### What is needed
Show me each line of the listing below where the word "Computer" appears.

### Exercise data
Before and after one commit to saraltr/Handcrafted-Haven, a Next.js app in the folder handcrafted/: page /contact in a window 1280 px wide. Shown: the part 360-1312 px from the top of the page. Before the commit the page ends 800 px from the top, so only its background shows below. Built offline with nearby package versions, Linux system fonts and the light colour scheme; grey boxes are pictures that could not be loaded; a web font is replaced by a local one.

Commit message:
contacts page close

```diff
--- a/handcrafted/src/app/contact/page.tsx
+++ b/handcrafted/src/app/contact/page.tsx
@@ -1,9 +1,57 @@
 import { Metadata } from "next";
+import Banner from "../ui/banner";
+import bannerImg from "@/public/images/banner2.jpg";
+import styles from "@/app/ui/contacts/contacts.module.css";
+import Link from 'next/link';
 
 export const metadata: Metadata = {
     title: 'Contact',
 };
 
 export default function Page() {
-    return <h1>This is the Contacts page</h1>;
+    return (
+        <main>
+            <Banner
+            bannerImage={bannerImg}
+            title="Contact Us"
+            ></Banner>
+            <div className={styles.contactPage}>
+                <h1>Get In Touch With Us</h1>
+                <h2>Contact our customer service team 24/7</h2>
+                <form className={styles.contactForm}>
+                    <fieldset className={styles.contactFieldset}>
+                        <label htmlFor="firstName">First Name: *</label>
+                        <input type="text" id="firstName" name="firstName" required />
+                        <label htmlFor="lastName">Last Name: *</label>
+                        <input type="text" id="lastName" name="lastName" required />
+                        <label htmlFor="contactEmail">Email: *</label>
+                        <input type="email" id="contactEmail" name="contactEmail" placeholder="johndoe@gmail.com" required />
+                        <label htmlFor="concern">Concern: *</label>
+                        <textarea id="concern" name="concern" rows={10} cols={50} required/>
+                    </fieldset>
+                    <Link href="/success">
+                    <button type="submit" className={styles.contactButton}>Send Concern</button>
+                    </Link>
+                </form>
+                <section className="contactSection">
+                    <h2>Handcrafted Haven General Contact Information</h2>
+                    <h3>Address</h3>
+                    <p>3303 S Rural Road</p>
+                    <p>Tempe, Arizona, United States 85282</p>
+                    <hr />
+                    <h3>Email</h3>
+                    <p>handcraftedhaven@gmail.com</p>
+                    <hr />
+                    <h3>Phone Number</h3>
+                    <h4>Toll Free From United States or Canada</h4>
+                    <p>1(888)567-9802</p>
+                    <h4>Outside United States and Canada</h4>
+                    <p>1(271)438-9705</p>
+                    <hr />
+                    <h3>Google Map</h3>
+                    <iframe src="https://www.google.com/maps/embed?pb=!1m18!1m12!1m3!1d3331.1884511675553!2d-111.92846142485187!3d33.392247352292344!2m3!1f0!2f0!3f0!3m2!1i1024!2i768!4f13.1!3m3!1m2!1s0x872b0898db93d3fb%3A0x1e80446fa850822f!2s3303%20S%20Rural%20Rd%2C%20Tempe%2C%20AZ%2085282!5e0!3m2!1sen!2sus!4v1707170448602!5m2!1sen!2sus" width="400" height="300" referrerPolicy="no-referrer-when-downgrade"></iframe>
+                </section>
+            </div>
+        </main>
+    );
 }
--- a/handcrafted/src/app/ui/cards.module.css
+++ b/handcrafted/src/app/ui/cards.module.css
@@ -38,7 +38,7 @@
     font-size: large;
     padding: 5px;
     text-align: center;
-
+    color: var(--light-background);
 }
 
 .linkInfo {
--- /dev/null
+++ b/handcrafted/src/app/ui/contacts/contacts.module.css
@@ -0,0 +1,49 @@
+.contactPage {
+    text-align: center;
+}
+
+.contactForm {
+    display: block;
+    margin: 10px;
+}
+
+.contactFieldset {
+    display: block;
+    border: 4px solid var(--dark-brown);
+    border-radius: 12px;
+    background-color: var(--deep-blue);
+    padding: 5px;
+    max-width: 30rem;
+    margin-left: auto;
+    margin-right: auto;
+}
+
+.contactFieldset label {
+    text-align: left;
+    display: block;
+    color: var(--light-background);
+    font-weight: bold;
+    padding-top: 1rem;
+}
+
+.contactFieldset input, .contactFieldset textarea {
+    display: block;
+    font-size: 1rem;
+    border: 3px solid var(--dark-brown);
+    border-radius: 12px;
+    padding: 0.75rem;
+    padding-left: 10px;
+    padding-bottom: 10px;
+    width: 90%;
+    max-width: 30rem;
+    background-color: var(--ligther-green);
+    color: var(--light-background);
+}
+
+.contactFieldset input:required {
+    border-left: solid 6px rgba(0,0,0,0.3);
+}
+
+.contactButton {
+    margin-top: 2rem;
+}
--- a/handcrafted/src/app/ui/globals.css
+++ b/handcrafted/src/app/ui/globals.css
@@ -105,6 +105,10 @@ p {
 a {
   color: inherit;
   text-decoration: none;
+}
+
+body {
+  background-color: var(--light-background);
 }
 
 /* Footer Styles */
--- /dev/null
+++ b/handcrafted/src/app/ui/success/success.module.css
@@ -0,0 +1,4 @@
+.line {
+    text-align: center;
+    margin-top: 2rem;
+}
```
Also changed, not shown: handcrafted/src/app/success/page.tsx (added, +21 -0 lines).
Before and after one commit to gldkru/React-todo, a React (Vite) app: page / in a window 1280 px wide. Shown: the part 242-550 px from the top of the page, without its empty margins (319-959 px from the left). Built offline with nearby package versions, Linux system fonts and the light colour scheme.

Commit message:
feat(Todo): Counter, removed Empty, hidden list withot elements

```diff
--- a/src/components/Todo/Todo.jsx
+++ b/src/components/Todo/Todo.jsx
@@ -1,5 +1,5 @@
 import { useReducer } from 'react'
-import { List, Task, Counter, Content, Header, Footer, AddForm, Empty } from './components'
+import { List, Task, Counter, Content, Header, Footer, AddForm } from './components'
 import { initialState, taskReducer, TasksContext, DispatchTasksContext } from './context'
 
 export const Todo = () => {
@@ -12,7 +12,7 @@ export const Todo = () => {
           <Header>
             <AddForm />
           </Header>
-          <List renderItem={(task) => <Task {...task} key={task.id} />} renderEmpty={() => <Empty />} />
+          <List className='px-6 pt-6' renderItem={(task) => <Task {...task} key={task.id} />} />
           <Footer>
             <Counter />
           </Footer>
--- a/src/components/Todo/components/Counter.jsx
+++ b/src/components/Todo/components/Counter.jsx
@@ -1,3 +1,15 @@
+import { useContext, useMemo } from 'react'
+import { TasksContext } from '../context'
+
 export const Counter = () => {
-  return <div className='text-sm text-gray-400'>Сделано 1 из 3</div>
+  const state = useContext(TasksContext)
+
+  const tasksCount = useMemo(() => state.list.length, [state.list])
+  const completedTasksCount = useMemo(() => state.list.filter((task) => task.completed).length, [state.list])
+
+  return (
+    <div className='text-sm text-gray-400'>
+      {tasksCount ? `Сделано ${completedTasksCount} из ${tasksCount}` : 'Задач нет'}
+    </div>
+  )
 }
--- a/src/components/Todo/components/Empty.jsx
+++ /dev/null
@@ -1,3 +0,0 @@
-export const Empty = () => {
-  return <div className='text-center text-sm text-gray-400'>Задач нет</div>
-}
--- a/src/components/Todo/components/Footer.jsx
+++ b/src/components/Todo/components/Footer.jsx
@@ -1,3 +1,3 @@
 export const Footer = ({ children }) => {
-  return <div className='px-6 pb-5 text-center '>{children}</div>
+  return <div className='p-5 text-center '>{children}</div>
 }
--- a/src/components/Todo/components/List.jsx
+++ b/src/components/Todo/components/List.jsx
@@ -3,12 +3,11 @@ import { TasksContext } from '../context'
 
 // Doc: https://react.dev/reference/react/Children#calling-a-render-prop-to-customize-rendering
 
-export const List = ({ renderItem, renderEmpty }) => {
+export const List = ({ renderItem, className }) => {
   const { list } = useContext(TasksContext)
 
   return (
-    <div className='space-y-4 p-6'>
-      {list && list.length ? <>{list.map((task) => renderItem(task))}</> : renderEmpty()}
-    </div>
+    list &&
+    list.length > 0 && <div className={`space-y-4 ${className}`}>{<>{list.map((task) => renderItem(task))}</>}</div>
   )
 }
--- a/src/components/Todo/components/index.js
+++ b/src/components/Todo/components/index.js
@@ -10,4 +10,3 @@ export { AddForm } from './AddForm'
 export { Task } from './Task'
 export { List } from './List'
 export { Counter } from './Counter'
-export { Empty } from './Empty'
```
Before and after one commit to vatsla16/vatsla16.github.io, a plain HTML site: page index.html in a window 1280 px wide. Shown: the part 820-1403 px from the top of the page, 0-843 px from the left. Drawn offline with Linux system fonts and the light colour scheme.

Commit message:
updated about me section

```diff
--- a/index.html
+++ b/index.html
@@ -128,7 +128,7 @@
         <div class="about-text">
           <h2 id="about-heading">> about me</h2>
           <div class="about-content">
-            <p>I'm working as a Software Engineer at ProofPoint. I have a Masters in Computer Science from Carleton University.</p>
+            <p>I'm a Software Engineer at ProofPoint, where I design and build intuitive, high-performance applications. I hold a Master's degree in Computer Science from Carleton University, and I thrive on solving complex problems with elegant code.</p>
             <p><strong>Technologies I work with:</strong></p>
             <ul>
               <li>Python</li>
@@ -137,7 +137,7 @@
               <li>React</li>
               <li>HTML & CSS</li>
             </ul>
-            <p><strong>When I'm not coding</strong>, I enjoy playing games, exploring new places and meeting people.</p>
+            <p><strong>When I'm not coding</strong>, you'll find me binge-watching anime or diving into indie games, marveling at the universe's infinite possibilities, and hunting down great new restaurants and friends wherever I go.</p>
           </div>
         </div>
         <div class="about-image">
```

### Your solution
-            <p>I'm working as a Software Engineer at ProofPoint. I have a Masters in Computer Science from Carleton University.</p>
+            <p>I'm a Software Engineer at ProofPoint, where I design and build intuitive, high-performance applications. I hold a Master's degree in Computer Science from Carleton University, and I thrive on solving complex problems with elegant code.</p>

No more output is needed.